> [WHAT NEEDS TO BE DONE] The answer is one number: how many lines in the data below hold "Vercel".

> [RECORDS]
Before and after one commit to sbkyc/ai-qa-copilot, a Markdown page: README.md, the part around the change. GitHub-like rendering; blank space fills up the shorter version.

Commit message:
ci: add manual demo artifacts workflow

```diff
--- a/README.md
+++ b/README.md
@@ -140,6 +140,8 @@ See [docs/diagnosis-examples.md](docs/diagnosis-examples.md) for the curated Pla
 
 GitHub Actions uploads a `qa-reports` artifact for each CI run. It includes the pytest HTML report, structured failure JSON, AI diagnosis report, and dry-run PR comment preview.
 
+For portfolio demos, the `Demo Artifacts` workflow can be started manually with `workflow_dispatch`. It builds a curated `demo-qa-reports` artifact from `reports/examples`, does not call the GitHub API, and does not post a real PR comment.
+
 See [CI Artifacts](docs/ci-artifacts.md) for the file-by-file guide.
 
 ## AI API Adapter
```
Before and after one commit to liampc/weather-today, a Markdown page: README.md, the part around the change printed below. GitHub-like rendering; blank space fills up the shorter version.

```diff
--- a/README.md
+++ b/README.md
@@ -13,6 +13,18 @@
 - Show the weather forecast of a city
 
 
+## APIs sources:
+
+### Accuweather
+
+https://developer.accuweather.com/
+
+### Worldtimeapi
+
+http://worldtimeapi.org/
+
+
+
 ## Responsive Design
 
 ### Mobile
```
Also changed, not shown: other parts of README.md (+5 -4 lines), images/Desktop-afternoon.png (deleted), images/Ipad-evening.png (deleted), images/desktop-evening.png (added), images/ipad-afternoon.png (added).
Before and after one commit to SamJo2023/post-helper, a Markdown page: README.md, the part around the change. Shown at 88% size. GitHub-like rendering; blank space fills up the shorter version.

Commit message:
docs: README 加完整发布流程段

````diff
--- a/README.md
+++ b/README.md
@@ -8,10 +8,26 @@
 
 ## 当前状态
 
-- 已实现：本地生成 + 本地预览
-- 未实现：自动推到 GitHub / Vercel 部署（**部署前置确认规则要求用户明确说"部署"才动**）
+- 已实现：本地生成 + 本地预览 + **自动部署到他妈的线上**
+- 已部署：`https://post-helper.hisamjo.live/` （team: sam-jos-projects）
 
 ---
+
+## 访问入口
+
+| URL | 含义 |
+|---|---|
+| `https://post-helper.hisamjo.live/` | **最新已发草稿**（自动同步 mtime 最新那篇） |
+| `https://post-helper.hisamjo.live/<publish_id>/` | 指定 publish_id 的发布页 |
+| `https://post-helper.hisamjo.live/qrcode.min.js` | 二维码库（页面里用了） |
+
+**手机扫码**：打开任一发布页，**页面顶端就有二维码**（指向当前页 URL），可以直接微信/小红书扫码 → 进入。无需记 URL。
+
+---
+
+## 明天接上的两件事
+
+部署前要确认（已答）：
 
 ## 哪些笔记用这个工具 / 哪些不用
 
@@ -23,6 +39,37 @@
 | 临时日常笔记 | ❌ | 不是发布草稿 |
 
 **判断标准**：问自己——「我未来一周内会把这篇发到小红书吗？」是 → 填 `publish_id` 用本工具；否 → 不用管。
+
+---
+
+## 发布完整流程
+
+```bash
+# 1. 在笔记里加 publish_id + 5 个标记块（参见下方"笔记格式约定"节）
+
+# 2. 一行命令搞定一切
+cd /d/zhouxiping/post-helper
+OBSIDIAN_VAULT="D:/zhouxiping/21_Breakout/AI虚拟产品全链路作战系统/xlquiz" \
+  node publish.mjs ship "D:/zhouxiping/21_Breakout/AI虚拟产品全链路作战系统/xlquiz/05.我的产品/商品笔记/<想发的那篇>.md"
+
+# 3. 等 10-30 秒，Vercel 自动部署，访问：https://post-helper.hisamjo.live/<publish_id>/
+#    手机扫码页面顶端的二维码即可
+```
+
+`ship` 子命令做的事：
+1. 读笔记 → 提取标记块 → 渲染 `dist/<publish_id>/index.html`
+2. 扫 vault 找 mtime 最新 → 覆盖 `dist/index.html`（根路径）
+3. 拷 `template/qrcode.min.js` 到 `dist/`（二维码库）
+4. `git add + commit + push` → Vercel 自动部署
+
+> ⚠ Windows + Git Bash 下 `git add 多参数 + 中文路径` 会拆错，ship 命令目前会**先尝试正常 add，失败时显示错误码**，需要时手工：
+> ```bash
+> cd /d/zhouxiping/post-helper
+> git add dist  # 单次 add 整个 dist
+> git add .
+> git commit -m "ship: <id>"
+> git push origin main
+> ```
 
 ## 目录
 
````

> [OUTPUT OF THE EXERCISE] 3